(Data extracted from a collection)

────────────────────

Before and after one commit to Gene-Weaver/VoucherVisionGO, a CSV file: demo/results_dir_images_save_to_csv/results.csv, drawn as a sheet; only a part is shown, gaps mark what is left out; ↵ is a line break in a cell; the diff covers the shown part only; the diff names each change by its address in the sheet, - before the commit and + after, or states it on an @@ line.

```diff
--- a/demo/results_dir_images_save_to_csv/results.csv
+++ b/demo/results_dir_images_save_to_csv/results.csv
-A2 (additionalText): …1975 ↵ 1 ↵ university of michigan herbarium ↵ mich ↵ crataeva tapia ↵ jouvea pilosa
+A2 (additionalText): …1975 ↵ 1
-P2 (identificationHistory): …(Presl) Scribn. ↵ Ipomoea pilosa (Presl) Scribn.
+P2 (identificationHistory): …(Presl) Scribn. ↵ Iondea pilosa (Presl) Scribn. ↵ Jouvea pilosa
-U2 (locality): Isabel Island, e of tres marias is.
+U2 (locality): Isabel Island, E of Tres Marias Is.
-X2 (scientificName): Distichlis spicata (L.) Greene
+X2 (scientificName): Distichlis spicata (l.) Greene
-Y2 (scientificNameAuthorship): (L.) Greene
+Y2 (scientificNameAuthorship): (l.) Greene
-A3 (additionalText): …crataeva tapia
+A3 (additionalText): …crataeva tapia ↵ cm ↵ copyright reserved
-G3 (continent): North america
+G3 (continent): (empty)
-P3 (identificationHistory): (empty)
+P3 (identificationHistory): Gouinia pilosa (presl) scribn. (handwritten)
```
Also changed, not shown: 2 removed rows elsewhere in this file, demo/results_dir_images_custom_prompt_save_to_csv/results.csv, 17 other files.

────────────────────

Only the lines that hold the word "identificationHistory" are wanted; each should be pulled from the records.

-P2 (identificationHistory): …(Presl) Scribn. ↵ Ipomoea pilosa (Presl) Scribn.
+P2 (identificationHistory): …(Presl) Scribn. ↵ Iondea pilosa (Presl) Scribn. ↵ Jouvea pilosa
-P3 (identificationHistory): (empty)
+P3 (identificationHistory): Gouinia pilosa (presl) scribn. (handwritten)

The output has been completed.